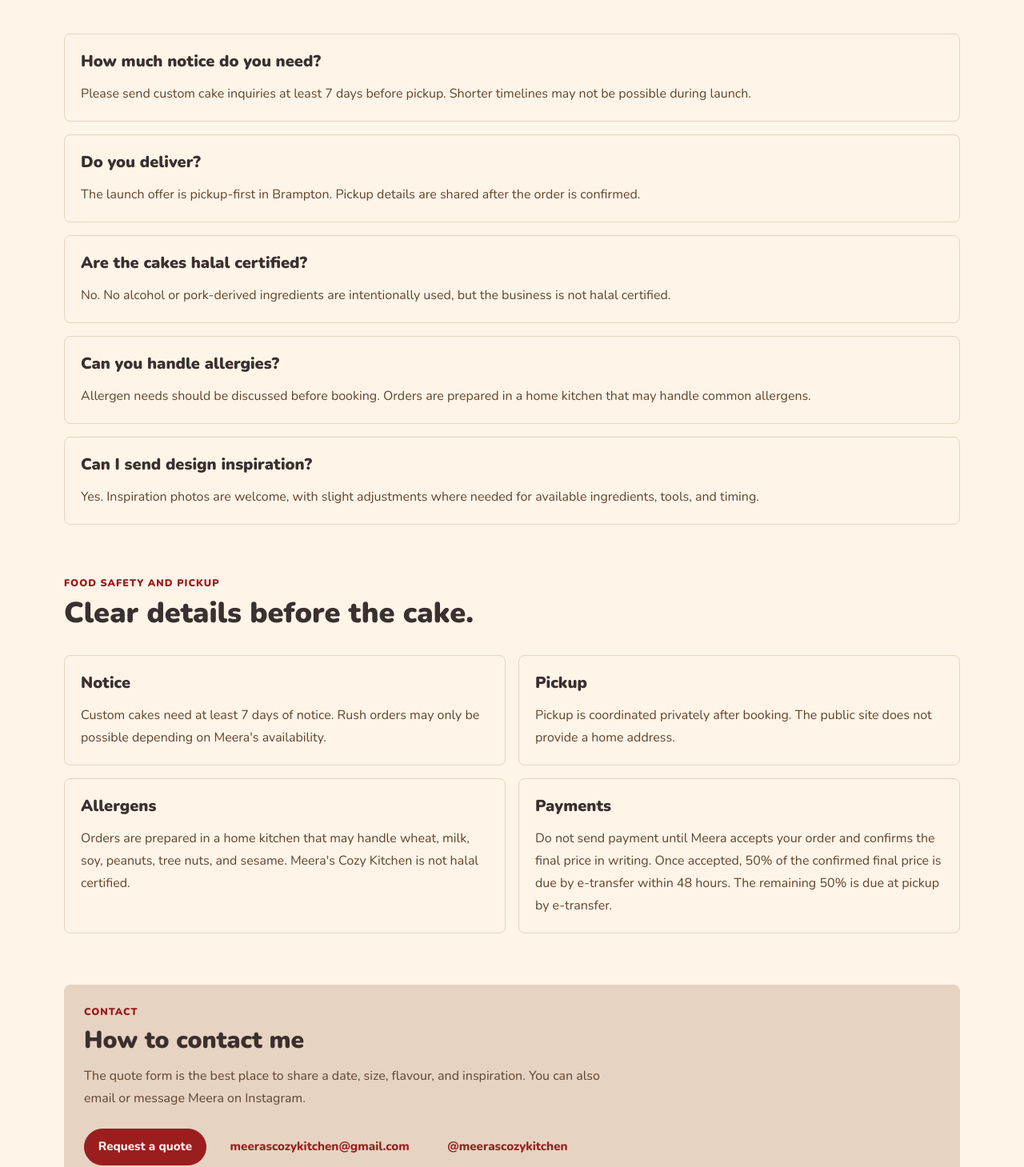
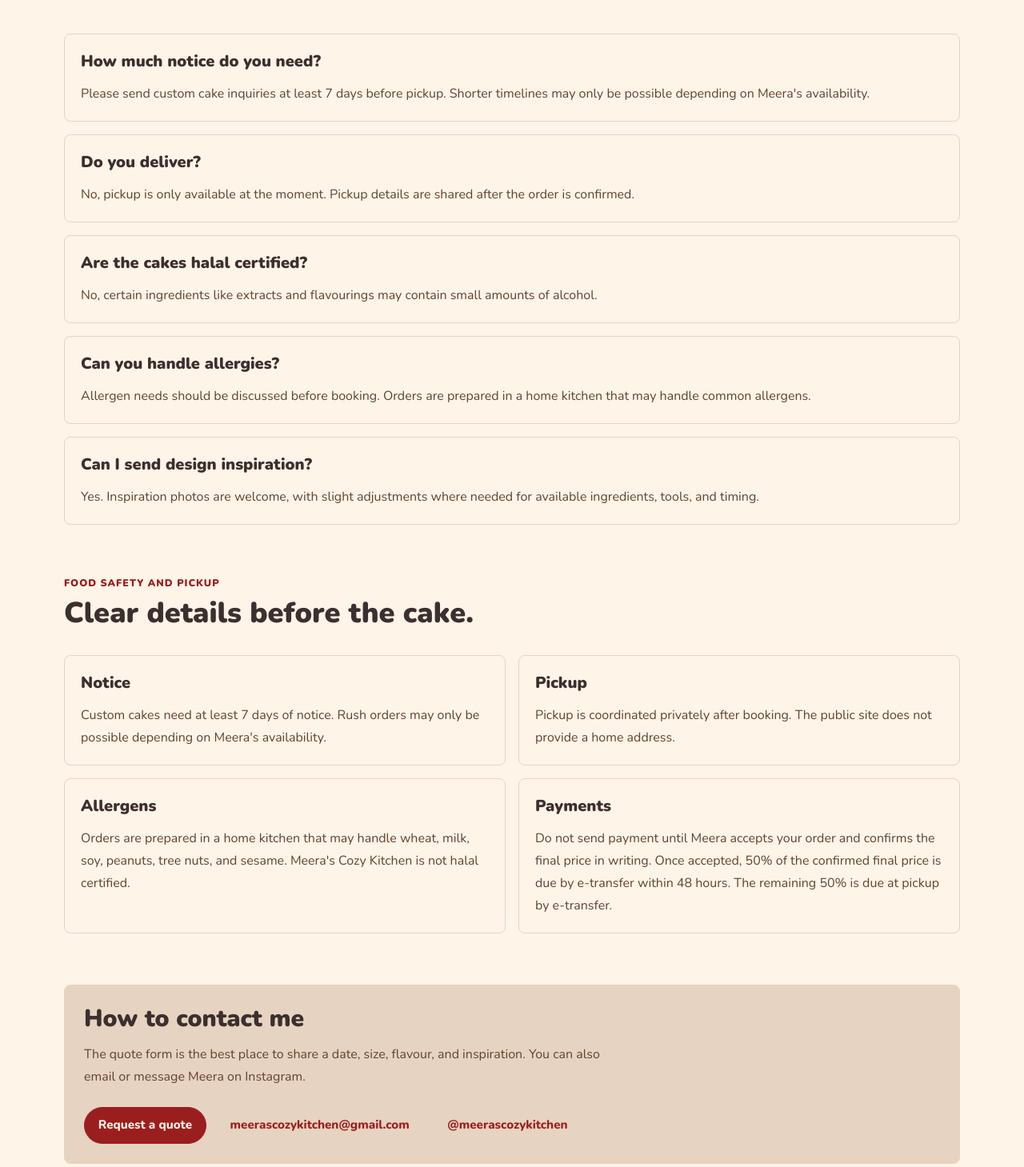
Before and after one commit to Hardik-S/meeras-cozy-kitchen-v2, a Next.js app: page /faq in a window 1280 px wide. Shown: the part 341-1800 px from the top of the page at 80% size. Built offline with nearby package versions, Linux system fonts and the light colour scheme; a web font is replaced by a local one.

Commit message:
Update FAQ availability and contact copy

```diff
--- a/src/app/faq/page.tsx
+++ b/src/app/faq/page.tsx
@@ -34,8 +34,7 @@ export default function FaqPage() {
       </section>
 
       <section id="contact" className="mt-16 rounded-[8px] border border-[var(--line)] bg-[var(--surface-alt)] p-6" data-reveal>
-        <p className="eyebrow">Contact</p>
-        <h2 className="mt-2 text-3xl font-black">How to contact me</h2>
+        <h2 className="text-3xl font-black">How to contact me</h2>
         <p className="mt-3 max-w-2xl leading-7 text-[var(--muted)]">
           The quote form is the best place to share a date, size, flavour, and inspiration. You can also email or message Meera on Instagram.
         </p>
--- a/src/content/faq.ts
+++ b/src/content/faq.ts
@@ -7,17 +7,17 @@ export const faqs: FaqItem[] = [
   {
     question: "How much notice do you need?",
     answer:
-      "Please send custom cake inquiries at least 7 days before pickup. Shorter timelines may not be possible during launch."
+      "Please send custom cake inquiries at least 7 days before pickup. Shorter timelines may only be possible depending on Meera's availability."
   },
   {
     question: "Do you deliver?",
     answer:
-      "The launch offer is pickup-first in Brampton. Pickup details are shared after the order is confirmed."
+      "No, pickup is only available at the moment. Pickup details are shared after the order is confirmed."
   },
   {
     question: "Are the cakes halal certified?",
     answer:
-      "No. No alcohol or pork-derived ingredients are intentionally used, but the business is not halal certified."
+      "No, certain ingredients like extracts and flavourings may contain small amounts of alcohol."
   },
   {
     question: "Can you handle allergies?",
```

------------

• **Exercise objective**
Only the pictures stay out; everything else in the listing above must be repeated exactly.

• **Output below**
Before and after one commit to Hardik-S/meeras-cozy-kitchen-v2, a Next.js app: page /faq in a window 1280 px wide. Shown: the part 341-1800 px from the top of the page at 80% size. Built offline with nearby package versions, Linux system fonts and the light colour scheme; a web font is replaced by a local one.

Commit message:
Update FAQ availability and contact copy

```diff
--- a/src/app/faq/page.tsx
+++ b/src/app/faq/page.tsx
@@ -34,8 +34,7 @@ export default function FaqPage() {
       </section>
 
       <section id="contact" className="mt-16 rounded-[8px] border border-[var(--line)] bg-[var(--surface-alt)] p-6" data-reveal>
-        <p className="eyebrow">Contact</p>
-        <h2 className="mt-2 text-3xl font-black">How to contact me</h2>
+        <h2 className="text-3xl font-black">How to contact me</h2>
         <p className="mt-3 max-w-2xl leading-7 text-[var(--muted)]">
           The quote form is the best place to share a date, size, flavour, and inspiration. You can also email or message Meera on Instagram.
         </p>
--- a/src/content/faq.ts
+++ b/src/content/faq.ts
@@ -7,17 +7,17 @@ export const faqs: FaqItem[] = [
   {
     question: "How much notice do you need?",
     answer:
-      "Please send custom cake inquiries at least 7 days before pickup. Shorter timelines may not be possible during launch."
+      "Please send custom cake inquiries at least 7 days before pickup. Shorter timelines may only be possible depending on Meera's availability."
   },
   {
     question: "Do you deliver?",
     answer:
-      "The launch offer is pickup-first in Brampton. Pickup details are shared after the order is confirmed."
+      "No, pickup is only available at the moment. Pickup details are shared after the order is confirmed."
   },
   {
     question: "Are the cakes halal certified?",
     answer:
-      "No. No alcohol or pork-derived ingredients are intentionally used, but the business is not halal certified."
+      "No, certain ingredients like extracts and flavourings may contain small amounts of alcohol."
   },
   {
     question: "Can you handle allergies?",
```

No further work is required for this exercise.